BB: The fact that we are taking a neglected part of Cambodia that sorely needs help in that it is over logged and over poached for the wild animal meat trade and we are bringing this to the forefront. And by doing so we are building alongside of Wildlife Alliance and National Geographic a private army backed by the Cambodian Government to seriously enforce the laws against illegal poaching and logging. My wish is that one day that people not only visit Angkor Wat but come to the Cardamon Forrests to see the raging sisters (waterfalls) and the vast estuaries, the mountain tops, and help us protect what is left of SE Asia’s greatest wild asset long after I leave the gorgeous world.
JC: I honestly fell in love with Cambodia during my trip, as the temples were wonderful, but the people were even better. It surprised me just how humble and happy they were with so little, and it made me quite emotional! How do you upkeep your kooky, positive and carefree attitude in such a demanding role?
BB: It is about defining the role. If it is no fun, don’t do it. Positive? If my clients take on a “demanding” tone then I would shy away, as there is no room in the creative process for negativity. Having said that, all my projects are owned by great like-minded carefree owners that enjoy the incredibly fun process of building a hotel or two. Kooky? Well that comes naturally!

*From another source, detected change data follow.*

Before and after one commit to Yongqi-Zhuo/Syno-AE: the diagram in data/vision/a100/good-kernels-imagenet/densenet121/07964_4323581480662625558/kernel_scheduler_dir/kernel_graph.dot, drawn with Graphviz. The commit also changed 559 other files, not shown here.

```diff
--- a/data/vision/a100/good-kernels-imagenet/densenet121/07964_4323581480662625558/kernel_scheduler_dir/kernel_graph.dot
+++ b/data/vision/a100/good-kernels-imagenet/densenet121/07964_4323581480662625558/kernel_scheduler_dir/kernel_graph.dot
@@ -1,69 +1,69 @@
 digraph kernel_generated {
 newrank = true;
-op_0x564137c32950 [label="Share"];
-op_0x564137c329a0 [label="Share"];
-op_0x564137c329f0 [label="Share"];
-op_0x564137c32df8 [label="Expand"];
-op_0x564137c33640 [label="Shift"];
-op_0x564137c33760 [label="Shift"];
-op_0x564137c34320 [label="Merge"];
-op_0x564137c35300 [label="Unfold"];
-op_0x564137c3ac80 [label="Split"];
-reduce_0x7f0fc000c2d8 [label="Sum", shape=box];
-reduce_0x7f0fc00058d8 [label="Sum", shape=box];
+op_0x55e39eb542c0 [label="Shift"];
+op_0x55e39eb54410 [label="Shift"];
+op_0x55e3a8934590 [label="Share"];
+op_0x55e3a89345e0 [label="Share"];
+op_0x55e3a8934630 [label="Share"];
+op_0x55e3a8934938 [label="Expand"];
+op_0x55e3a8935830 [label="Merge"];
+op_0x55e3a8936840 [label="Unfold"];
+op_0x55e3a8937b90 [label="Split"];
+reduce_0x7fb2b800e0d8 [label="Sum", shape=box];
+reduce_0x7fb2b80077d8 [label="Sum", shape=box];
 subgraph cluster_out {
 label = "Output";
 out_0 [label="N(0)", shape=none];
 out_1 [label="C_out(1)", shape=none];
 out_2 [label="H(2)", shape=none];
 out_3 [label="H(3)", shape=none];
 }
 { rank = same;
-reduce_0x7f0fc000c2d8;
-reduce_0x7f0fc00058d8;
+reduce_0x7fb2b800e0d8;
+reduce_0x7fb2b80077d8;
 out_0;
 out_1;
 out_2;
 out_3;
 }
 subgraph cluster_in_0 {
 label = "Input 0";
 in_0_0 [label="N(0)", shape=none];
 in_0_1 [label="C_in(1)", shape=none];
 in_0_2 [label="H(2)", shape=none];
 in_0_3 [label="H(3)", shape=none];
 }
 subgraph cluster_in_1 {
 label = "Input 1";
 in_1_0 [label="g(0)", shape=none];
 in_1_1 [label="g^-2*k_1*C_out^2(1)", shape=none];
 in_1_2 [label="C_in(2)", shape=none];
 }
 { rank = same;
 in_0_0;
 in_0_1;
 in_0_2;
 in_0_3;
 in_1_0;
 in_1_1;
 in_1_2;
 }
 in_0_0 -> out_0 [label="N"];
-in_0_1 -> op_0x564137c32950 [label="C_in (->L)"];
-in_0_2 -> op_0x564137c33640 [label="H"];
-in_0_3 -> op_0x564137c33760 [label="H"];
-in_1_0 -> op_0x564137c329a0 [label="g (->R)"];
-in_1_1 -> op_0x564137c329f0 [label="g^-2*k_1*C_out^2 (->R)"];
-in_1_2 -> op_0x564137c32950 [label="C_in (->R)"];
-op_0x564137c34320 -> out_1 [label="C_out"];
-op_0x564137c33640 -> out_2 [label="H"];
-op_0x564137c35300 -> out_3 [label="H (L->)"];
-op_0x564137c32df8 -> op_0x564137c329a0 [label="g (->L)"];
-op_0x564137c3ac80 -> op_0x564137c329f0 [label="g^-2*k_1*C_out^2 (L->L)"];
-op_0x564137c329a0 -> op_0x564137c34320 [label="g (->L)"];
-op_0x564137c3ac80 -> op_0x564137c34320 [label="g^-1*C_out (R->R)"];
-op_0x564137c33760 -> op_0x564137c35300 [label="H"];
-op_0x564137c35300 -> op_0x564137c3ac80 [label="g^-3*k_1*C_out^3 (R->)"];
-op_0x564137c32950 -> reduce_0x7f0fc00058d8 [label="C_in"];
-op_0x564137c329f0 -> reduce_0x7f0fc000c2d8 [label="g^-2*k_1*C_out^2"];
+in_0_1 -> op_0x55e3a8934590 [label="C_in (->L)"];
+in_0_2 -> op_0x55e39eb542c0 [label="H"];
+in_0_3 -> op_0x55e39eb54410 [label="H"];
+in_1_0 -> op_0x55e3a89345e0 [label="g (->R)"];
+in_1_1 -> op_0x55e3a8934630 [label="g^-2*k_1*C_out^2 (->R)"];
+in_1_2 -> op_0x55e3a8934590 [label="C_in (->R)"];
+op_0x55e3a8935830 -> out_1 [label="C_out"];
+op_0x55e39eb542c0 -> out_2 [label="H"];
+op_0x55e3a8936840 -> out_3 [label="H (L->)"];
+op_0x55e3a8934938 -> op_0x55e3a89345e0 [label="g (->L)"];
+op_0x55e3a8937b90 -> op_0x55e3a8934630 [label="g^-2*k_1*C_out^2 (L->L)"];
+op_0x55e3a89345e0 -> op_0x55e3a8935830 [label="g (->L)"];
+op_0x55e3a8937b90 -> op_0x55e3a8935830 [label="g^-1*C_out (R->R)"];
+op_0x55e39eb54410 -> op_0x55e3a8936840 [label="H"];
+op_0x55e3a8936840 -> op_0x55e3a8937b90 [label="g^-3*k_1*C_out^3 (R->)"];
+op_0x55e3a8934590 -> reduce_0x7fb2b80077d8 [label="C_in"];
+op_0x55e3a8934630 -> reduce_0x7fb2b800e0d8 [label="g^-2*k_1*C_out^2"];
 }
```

JC: After Cambodia, I flew to Bangkok for a few crazy days and a stay at one of your gorgeous creations – The Siam. After living in Bangkok for so many years, what is your favourite element of South East Asian culture?
BB: My Thai husband of 30 years. He is a cultural icon! 2nd? I love vernacular residential and religious architecture of se asia as it a great source of inspiration. These cultures in asia have had hundreds of years to perfect the use of local materials to make dwellings that adapt so well with local weather patterns and other idiosyncrasies, but we as a modern society rush to throw what we know out to live the dream of the west… The vernacular will make a strong return sometime in the future as something innovative when we all have forgotten what really makes sense.
Northern girl Laura is the epitome of a true entrepreneur. Laura’s spirit for adventure and passion for people blaze through House of Coco. She founded House of Coco in 2014 and has grown it in to an internationally recognised brand whilst having a lot of fun along the way. Travel is in her DNA and she is a true visionary and a global citizen.